Submitted by Corina Leu on Wednesday, 9/16/2009, at 7:28 PM

I consider Poor Folk to be an extremely interesting story. First, I consider it incredibly useful because it provides us with the necessary framework in understanding Doestoevsky's later work. Doestoevsky's chosen topic (a civil servant's experiences), as well as the style (epistolary, with bouts of 1st person narrative) in which the story was written, clearly spells out a Gogolian influence. This influence however, slowly becomes more and more subtle as his own style envelops. But to see the early stages of his writing, allows readers like myself to better understand the complexity that is about to unfold, and simoultaneously allows us to reflect to what extent his later style continues to carry Gogolian undertones.

And second, I consider it incredibly innovative. Yes, Doestoevsky makes extensive use of earlier styles (like Gogol's), but to the trained eye his writing carries so much more. The author of Poor Folk (although a bit non-existent) is preoccupied with the two main characters in a way that the author in The Overcoat would never have involved himself/herself. This is a big difference! This defined relationship places Doestoevsky in a different style of writing. Doestoevsky also makes use of the current events and writing trends of that period in a very different way. An avid reader and a man involved in social activities (unlike Gogol on so many levels), Dostoevsky makes use of Gogol's writing, but in the end arrives at a place that we can consider is his own.
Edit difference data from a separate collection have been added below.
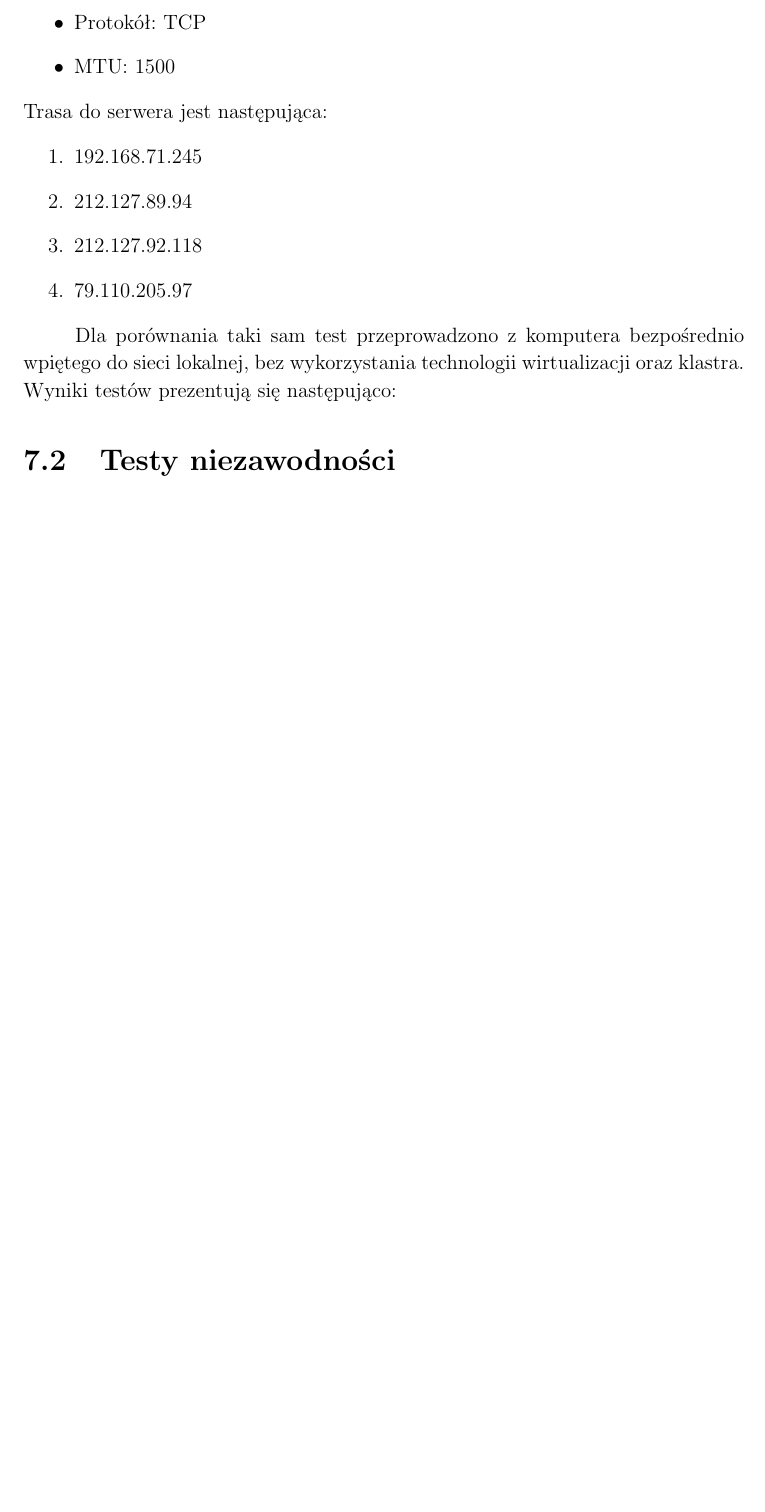
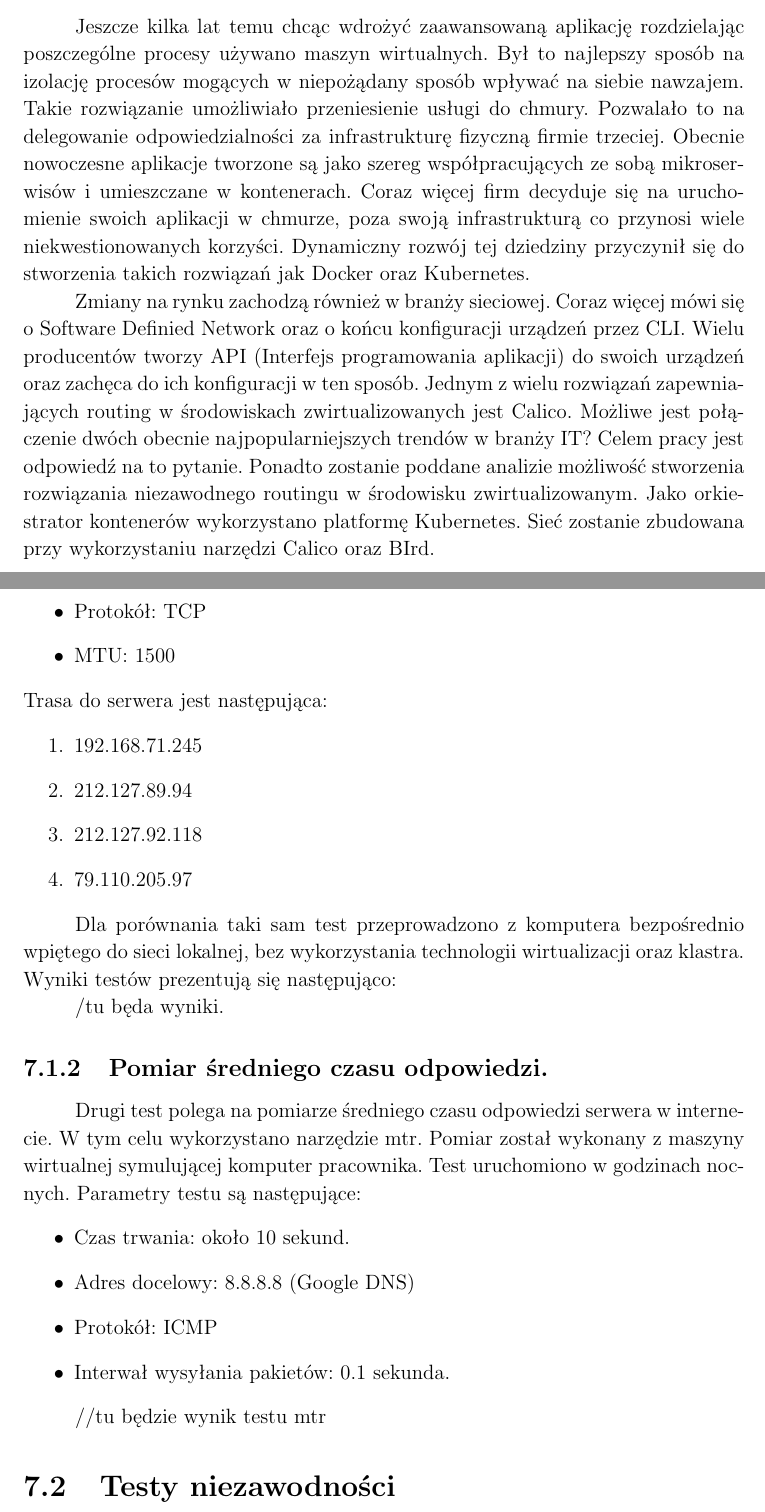
Before and after one commit to rdziwinski/magisterka, a LaTeX thesis (main.tex): part of page 34 of 35 before the commit and two parts of pages 4 and 34 of 35 after it, the two joined at a grey line, cut at the place of the change, the shorter picture padded with empty space. Compiled offline with pdfLaTeX.

Commit message:
Add files via upload

```diff
--- a/main.tex
+++ b/main.tex
@@ -90,6 +90,9 @@
 \tableofcontents
 
 \chapter{Wstęp}
+Jeszcze kilka lat temu chcąc wdrożyć zaawansowaną aplikację rozdzielając poszczególne procesy używano maszyn wirtualnych. Był to najlepszy sposób na izolację procesów mogących w niepożądany sposób wpływać na siebie nawzajem. Takie rozwiązanie umożliwiało przeniesienie usługi do chmury. Pozwalało to na delegowanie odpowiedzialności za infrastrukturę fizyczną firmie trzeciej. Obecnie nowoczesne aplikacje tworzone są jako szereg współpracujących ze sobą mikroserwisów i umieszczane w kontenerach. Coraz więcej firm decyduje się na uruchomienie swoich aplikacji w chmurze, poza swoją infrastrukturą co przynosi wiele niekwestionowanych korzyści. Dynamiczny rozwój tej dziedziny przyczynił się do stworzenia takich rozwiązań jak Docker oraz Kubernetes.
+
+Zmiany na rynku zachodzą również w branży sieciowej. Coraz więcej mówi się o Software Definied Network oraz o końcu konfiguracji urządzeń przez CLI. Wielu producentów tworzy API (Interfejs programowania aplikacji) do swoich urządzeń oraz zachęca do ich konfiguracji w ten sposób. Jednym z wielu rozwiązań zapewniających routing w środowiskach zwirtualizowanych jest Calico.  Możliwe jest połączenie dwóch obecnie najpopularniejszych trendów w branży IT? Celem pracy jest odpowiedź na to pytanie. Ponadto zostanie poddane analizie możliwość stworzenia rozwiązania niezawodnego routingu w środowisku zwirtualizowanym. Jako orkiestrator kontenerów wykorzystano platformę Kubernetes. Sieć zostanie zbudowana przy wykorzystaniu narzędzi Calico oraz BIrd.
 
 \chapter{Cel i zakres pracy}
 
@@ -948,8 +951,23 @@ Trasa do serwera jest następująca:
 	\item 79.110.205.97
 \end{enumerate}
 
+Dla porównania taki sam test przeprowadzono z komputera bezpośrednio wpiętego do sieci lokalnej, bez wykorzystania technologii wirtualizacji oraz klastra. Wyniki testów prezentują się następująco:
 
-Dla porównania taki sam test przeprowadzono z komputera bezpośrednio wpiętego do sieci lokalnej, bez wykorzystania technologii wirtualizacji oraz klastra. Wyniki testów prezentują się następująco:
+/tu będa wyniki.
+
+\subsection{Pomiar średniego czasu odpowiedzi.}
+Drugi test polega na pomiarze średniego czasu odpowiedzi serwera w internecie. W tym celu wykorzystano narzędzie mtr. Pomiar został wykonany z maszyny wirtualnej symulującej komputer pracownika. Test uruchomiono w godzinach nocnych. Parametry testu są następujące:
+\begin{itemize}
+	\item Czas trwania: około 10 sekund.
+	\item Adres docelowy: 8.8.8.8 (Google DNS)
+	\item Protokół: ICMP
+	\item Interwał wysyłania pakietów: 0.1 sekunda.
+\end{itemize}
+
+//tu będzie wynik testu mtr
+
+%\subsection{Czas dostępu do strony www w klastrze}
+%Ostatnim z testów wydajności jest pomiar czasu dostępu do serwera www z poza sieci operatora udostępniającego adresacje publiczną dla klastra. Jako serwer www posłuży obraz %\textit{gcr.io/google-samples/node-hello} symulujący serwer www.
 
 
 
```
Also changed, not shown: main.tex (4 more changed lines).
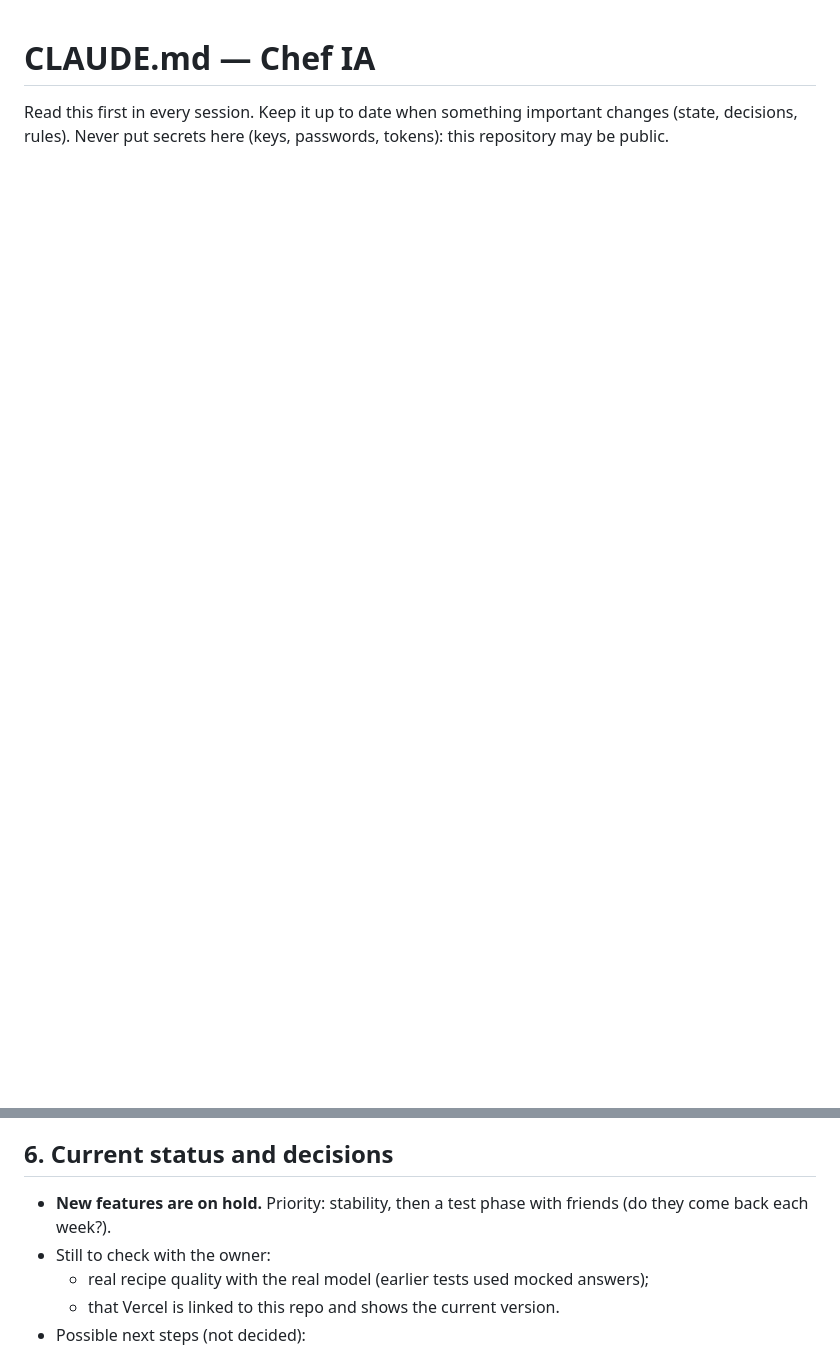
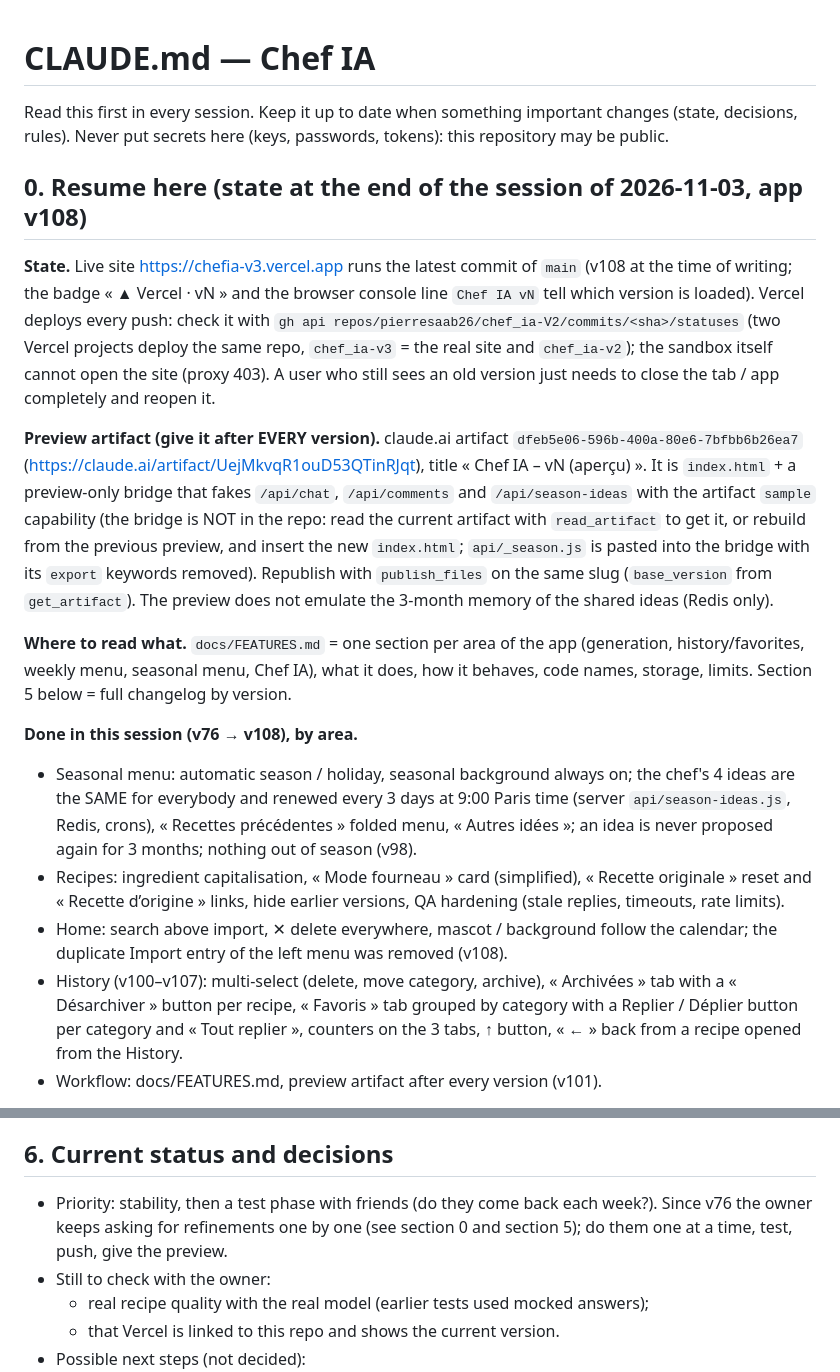
Before and after one commit to pierresaab26/chef_ia-V2, a Markdown page: CLAUDE.md, 2 parts joined by grey strips. GitHub-like rendering; blank space fills up the shorter version.

```diff
--- a/CLAUDE.md
+++ b/CLAUDE.md
@@ -2,3 +2,19 @@
 
 Read this first in every session. Keep it up to date when something important changes (state, decisions, rules).
 Never put secrets here (keys, passwords, tokens): this repository may be public.
+
+## 0. Resume here (state at the end of the session of 2026-11-03, app v108)
+
+**State.** Live site https://chefia-v3.vercel.app runs the latest commit of `main` (v108 at the time of writing; the badge « ▲ Vercel · vN » and the browser console line `Chef IA vN` tell which version is loaded). Vercel deploys every push: check it with `gh api repos/pierresaab26/chef_ia-V2/commits/<sha>/statuses` (two Vercel projects deploy the same repo, `chef_ia-v3` = the real site and `chef_ia-v2`); the sandbox itself cannot open the site (proxy 403). A user who still sees an old version just needs to close the tab / app completely and reopen it.
+
+**Preview artifact (give it after EVERY version).** claude.ai artifact `dfeb5e06-596b-400a-80e6-7bfbb6b26ea7` (https://claude.ai/artifact/UejMkvqR1ouD53QTinRJqt), title « Chef IA – vN (aperçu) ». It is `index.html` + a preview-only bridge that fakes `/api/chat`, `/api/comments` and `/api/season-ideas` with the artifact `sample` capability (the bridge is NOT in the repo: read the current artifact with `read_artifact` to get it, or rebuild from the previous preview, and insert the new `index.html`; `api/_season.js` is pasted into the bridge with its `export` keywords removed). Republish with `publish_files` on the same slug (`base_version` from `get_artifact`). The preview does not emulate the 3-month memory of the shared ideas (Redis only).
+
+**Where to read what.** `docs/FEATURES.md` = one section per area of the app (generation, history/favorites, weekly menu, seasonal menu, Chef IA), what it does, how it behaves, code names, storage, limits. Section 5 below = full changelog by version.
+
+**Done in this session (v76 → v108), by area.**
+- Seasonal menu: automatic season / holiday, seasonal background always on; the chef's 4 ideas are the SAME for everybody and renewed every 3 days at 9:00 Paris time (server `api/season-ideas.js`, Redis, crons), « Recettes précédentes » folded menu, « Autres idées »; an idea is never proposed again for 3 months; nothing out of season (v98).
+- Recipes: ingredient capitalisation, « Mode fourneau » card (simplified), « Recette originale » reset and « Recette d’origine » links, hide earlier versions, QA hardening (stale replies, timeouts, rate limits).
+- Home: search above import, ✕ delete everywhere, mascot / background follow the calendar; the duplicate Import entry of the left menu was removed (v108).
+- History (v100–v107): multi-select (delete, move category, archive), « Archivées » tab with a « Désarchiver » button per recipe, « Favoris » tab grouped by category with a Replier / Déplier button per category and « Tout replier », counters on the 3 tabs, ↑ button, « ← » back from a recipe opened from the History.
+- Workflow: docs/FEATURES.md, preview artifact after every version (v101).
+
@@ -85,7 +114,7 @@ Chat with chefs; import from photo and link; edit a recipe with the chef; histor
 
 ## 6. Current status and decisions
 
-- **New features are on hold.** Priority: stability, then a test phase with friends (do they come back each week?).
+- Priority: stability, then a test phase with friends (do they come back each week?). Since v76 the owner keeps asking for refinements one by one (see section 0 and section 5); do them one at a time, test, push, give the preview.
 - Still to check with the owner:
   - real recipe quality with the real model (earlier tests used mocked answers);
   - that Vercel is linked to this repo and shows the current version.
```
Also changed, not shown: other parts of CLAUDE.md (+13 -0 lines).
With time, his genius fully unfolds and one can clearly see that although Gogol had a great influence, he was in the end one of the many influences that made Dostoevsky's writing so much more complex and engaging. 


Poor Folk (optional)

Submitted by Corina Leu on Wednesday, 9/16/2009, at 7:26 PM